Starting in August 2022, the pair worked under the guidance of the Ukrainian-born conservator Katya Belaia-Selzer, who has been living and working in the U.K. for many years at her studio in Buckinghamshire. She set up a society of Ukrainian conservators in 2014. Since Russia invaded Ukraine in 2022, she has arranged for 15 of her colleagues to flee the war-torn country and settle in England.

“The Huguenot Museum gave an incredible opportunity to two Ukrainian refugees, professional paintings conservators, to continue practicing their craft and find dignity and meaning in spite of the appalling events currently unfolding in their homeland,” said Belaia-Selzer in a press statement.
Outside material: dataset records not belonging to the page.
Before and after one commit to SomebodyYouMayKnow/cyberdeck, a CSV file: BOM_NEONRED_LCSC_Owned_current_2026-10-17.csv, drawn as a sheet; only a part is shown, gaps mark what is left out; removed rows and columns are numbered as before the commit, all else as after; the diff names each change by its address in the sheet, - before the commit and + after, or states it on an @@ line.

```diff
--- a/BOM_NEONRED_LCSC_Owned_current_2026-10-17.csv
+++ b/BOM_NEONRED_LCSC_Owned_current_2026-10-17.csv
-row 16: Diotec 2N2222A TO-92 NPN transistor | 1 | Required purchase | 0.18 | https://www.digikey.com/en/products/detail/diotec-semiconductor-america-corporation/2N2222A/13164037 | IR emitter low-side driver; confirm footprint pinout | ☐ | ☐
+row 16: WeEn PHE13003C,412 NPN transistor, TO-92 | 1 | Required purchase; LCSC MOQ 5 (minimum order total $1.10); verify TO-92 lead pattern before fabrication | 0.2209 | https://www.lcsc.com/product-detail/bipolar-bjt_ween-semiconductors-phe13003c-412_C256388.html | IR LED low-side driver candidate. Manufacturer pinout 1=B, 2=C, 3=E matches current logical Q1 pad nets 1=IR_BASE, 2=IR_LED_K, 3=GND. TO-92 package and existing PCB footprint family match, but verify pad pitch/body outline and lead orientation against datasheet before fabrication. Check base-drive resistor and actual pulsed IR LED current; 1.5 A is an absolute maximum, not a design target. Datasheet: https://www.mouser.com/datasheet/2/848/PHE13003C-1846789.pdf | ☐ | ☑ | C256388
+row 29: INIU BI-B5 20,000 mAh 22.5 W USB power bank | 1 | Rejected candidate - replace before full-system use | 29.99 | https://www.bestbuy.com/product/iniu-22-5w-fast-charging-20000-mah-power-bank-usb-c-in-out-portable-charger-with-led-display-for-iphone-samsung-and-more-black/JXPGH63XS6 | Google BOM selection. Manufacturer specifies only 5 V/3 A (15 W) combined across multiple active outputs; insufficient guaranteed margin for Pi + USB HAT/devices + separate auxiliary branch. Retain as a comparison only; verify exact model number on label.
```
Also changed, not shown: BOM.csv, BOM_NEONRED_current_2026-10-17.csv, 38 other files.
The portrait of Jacob was on a very fragile canvas with the paint beginning to flake. Both paintings had grown dull over the years thanks to dirt and old darkened varnish. In some cases, the original pigments used were highly sensitive and required a careful hand in cleaning.

Unknown artist, Anne Courtauld, Mrs Jean Jacob (c.1787-93). Photo: © Huguenot Museum, Rochester.

“One could finally see all the details in the dress—the buttons, the lace, the quality of the fabric—as well as all the little artistic changes in composition, which is extremely exciting,” Belaia said of the cleaning process. “It is like seeing the artist at work.”

The Huguenot Museum has particular resonance for the history of refugees. In 1685, the King of France ruled that Protestants living in France would be barred from leaving and forced to convert to Roman Catholicism. Over 200,000 managed to escape and around 50,000 ended up settling in the U.K., introducing the term “refugee” to the English language.

The project took place thanks to funding from the British-based Idlewild Trust and Leche Trust with further contributions from the Faith Project, Bishop Auckland and a descendant of John Jacob.

The museum is also marking Refugee Week by exhibiting Our Family Quilt, a textile stitched in collaboration between Ukrainian women living locally and their British host families. Each square in the quilt bears the name of a Ukrainian town that the refugees are from or the place where they are currently living.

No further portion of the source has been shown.